- [Work item]: Repeat the material below. Keep every line exactly as written.

-- -- --

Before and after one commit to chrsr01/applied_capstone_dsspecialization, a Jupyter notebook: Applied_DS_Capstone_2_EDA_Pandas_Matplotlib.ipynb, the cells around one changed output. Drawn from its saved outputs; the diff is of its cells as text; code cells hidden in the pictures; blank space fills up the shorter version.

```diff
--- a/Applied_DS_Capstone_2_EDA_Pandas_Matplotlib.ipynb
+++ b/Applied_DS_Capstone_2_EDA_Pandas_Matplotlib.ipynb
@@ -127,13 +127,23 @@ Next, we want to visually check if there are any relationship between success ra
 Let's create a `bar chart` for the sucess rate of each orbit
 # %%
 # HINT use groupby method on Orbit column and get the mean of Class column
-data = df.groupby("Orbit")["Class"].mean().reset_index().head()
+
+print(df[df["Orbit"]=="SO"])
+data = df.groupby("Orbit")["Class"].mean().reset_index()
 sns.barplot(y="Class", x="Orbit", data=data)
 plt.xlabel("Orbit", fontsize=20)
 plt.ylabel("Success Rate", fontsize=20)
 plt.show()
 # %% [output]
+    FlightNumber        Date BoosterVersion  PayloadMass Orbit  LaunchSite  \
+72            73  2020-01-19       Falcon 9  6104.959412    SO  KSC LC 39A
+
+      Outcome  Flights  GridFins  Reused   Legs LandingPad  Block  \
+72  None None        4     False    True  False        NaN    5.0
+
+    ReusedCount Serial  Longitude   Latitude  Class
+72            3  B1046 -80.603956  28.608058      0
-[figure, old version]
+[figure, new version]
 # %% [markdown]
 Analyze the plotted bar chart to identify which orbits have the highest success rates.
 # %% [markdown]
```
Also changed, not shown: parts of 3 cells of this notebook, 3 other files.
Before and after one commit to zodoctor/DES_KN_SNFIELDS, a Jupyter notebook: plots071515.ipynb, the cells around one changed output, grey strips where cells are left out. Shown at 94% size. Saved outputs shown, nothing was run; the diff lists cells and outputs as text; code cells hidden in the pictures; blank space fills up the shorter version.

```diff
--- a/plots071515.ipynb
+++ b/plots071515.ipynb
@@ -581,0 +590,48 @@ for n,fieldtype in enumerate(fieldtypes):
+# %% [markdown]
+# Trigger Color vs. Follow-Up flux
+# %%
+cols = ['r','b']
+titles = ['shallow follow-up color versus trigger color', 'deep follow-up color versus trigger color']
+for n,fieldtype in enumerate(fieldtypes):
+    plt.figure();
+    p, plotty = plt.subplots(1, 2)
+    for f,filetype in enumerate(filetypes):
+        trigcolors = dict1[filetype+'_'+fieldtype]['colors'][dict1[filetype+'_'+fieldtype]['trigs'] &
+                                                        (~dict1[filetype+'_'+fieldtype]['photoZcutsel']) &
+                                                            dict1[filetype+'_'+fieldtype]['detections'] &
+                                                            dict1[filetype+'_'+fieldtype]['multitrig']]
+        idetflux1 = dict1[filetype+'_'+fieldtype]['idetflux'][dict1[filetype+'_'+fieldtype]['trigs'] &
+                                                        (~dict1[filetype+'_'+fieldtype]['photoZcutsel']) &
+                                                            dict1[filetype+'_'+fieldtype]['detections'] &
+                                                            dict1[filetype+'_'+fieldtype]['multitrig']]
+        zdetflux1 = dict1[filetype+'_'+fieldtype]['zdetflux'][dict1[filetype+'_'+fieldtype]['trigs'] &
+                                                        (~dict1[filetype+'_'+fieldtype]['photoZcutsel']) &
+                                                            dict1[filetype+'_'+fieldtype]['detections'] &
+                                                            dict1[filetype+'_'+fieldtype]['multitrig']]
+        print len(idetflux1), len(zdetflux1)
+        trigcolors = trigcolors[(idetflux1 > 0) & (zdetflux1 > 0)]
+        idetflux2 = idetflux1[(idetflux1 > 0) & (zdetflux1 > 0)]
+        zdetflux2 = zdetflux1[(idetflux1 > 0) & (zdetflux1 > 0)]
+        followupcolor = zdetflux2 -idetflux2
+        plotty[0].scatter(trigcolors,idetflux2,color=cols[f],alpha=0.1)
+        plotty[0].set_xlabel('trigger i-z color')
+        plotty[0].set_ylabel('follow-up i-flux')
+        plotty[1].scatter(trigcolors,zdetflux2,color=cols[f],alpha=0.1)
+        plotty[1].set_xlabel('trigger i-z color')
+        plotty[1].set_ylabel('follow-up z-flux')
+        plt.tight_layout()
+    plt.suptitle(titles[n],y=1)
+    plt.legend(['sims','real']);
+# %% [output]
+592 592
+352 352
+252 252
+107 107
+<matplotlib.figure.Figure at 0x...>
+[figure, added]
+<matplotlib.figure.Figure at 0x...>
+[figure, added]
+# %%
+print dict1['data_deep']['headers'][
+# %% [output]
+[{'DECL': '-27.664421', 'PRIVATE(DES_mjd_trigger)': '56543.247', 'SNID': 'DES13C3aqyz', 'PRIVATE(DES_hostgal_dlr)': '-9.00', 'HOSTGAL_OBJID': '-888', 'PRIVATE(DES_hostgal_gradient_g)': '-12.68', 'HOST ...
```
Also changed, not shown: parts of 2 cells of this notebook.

-- -- --

- [Task response]:
Before and after one commit to chrsr01/applied_capstone_dsspecialization, a Jupyter notebook: Applied_DS_Capstone_2_EDA_Pandas_Matplotlib.ipynb, the cells around one changed output. Drawn from its saved outputs; the diff is of its cells as text; code cells hidden in the pictures; blank space fills up the shorter version.

```diff
--- a/Applied_DS_Capstone_2_EDA_Pandas_Matplotlib.ipynb
+++ b/Applied_DS_Capstone_2_EDA_Pandas_Matplotlib.ipynb
@@ -127,13 +127,23 @@ Next, we want to visually check if there are any relationship between success ra
 Let's create a `bar chart` for the sucess rate of each orbit
 # %%
 # HINT use groupby method on Orbit column and get the mean of Class column
-data = df.groupby("Orbit")["Class"].mean().reset_index().head()
+
+print(df[df["Orbit"]=="SO"])
+data = df.groupby("Orbit")["Class"].mean().reset_index()
 sns.barplot(y="Class", x="Orbit", data=data)
 plt.xlabel("Orbit", fontsize=20)
 plt.ylabel("Success Rate", fontsize=20)
 plt.show()
 # %% [output]
+    FlightNumber        Date BoosterVersion  PayloadMass Orbit  LaunchSite  \
+72            73  2020-01-19       Falcon 9  6104.959412    SO  KSC LC 39A
+
+      Outcome  Flights  GridFins  Reused   Legs LandingPad  Block  \
+72  None None        4     False    True  False        NaN    5.0
+
+    ReusedCount Serial  Longitude   Latitude  Class
+72            3  B1046 -80.603956  28.608058      0
-[figure, old version]
+[figure, new version]
 # %% [markdown]
 Analyze the plotted bar chart to identify which orbits have the highest success rates.
 # %% [markdown]
```
Also changed, not shown: parts of 3 cells of this notebook, 3 other files.
Before and after one commit to zodoctor/DES_KN_SNFIELDS, a Jupyter notebook: plots071515.ipynb, the cells around one changed output, grey strips where cells are left out. Shown at 94% size. Saved outputs shown, nothing was run; the diff lists cells and outputs as text; code cells hidden in the pictures; blank space fills up the shorter version.

```diff
--- a/plots071515.ipynb
+++ b/plots071515.ipynb
@@ -581,0 +590,48 @@ for n,fieldtype in enumerate(fieldtypes):
+# %% [markdown]
+# Trigger Color vs. Follow-Up flux
+# %%
+cols = ['r','b']
+titles = ['shallow follow-up color versus trigger color', 'deep follow-up color versus trigger color']
+for n,fieldtype in enumerate(fieldtypes):
+    plt.figure();
+    p, plotty = plt.subplots(1, 2)
+    for f,filetype in enumerate(filetypes):
+        trigcolors = dict1[filetype+'_'+fieldtype]['colors'][dict1[filetype+'_'+fieldtype]['trigs'] &
+                                                        (~dict1[filetype+'_'+fieldtype]['photoZcutsel']) &
+                                                            dict1[filetype+'_'+fieldtype]['detections'] &
+                                                            dict1[filetype+'_'+fieldtype]['multitrig']]
+        idetflux1 = dict1[filetype+'_'+fieldtype]['idetflux'][dict1[filetype+'_'+fieldtype]['trigs'] &
+                                                        (~dict1[filetype+'_'+fieldtype]['photoZcutsel']) &
+                                                            dict1[filetype+'_'+fieldtype]['detections'] &
+                                                            dict1[filetype+'_'+fieldtype]['multitrig']]
+        zdetflux1 = dict1[filetype+'_'+fieldtype]['zdetflux'][dict1[filetype+'_'+fieldtype]['trigs'] &
+                                                        (~dict1[filetype+'_'+fieldtype]['photoZcutsel']) &
+                                                            dict1[filetype+'_'+fieldtype]['detections'] &
+                                                            dict1[filetype+'_'+fieldtype]['multitrig']]
+        print len(idetflux1), len(zdetflux1)
+        trigcolors = trigcolors[(idetflux1 > 0) & (zdetflux1 > 0)]
+        idetflux2 = idetflux1[(idetflux1 > 0) & (zdetflux1 > 0)]
+        zdetflux2 = zdetflux1[(idetflux1 > 0) & (zdetflux1 > 0)]
+        followupcolor = zdetflux2 -idetflux2
+        plotty[0].scatter(trigcolors,idetflux2,color=cols[f],alpha=0.1)
+        plotty[0].set_xlabel('trigger i-z color')
+        plotty[0].set_ylabel('follow-up i-flux')
+        plotty[1].scatter(trigcolors,zdetflux2,color=cols[f],alpha=0.1)
+        plotty[1].set_xlabel('trigger i-z color')
+        plotty[1].set_ylabel('follow-up z-flux')
+        plt.tight_layout()
+    plt.suptitle(titles[n],y=1)
+    plt.legend(['sims','real']);
+# %% [output]
+592 592
+352 352
+252 252
+107 107
+<matplotlib.figure.Figure at 0x...>
+[figure, added]
+<matplotlib.figure.Figure at 0x...>
+[figure, added]
+# %%
+print dict1['data_deep']['headers'][
+# %% [output]
+[{'DECL': '-27.664421', 'PRIVATE(DES_mjd_trigger)': '56543.247', 'SNID': 'DES13C3aqyz', 'PRIVATE(DES_hostgal_dlr)': '-9.00', 'HOSTGAL_OBJID': '-888', 'PRIVATE(DES_hostgal_gradient_g)': '-12.68', 'HOST ...
```
Also changed, not shown: parts of 2 cells of this notebook.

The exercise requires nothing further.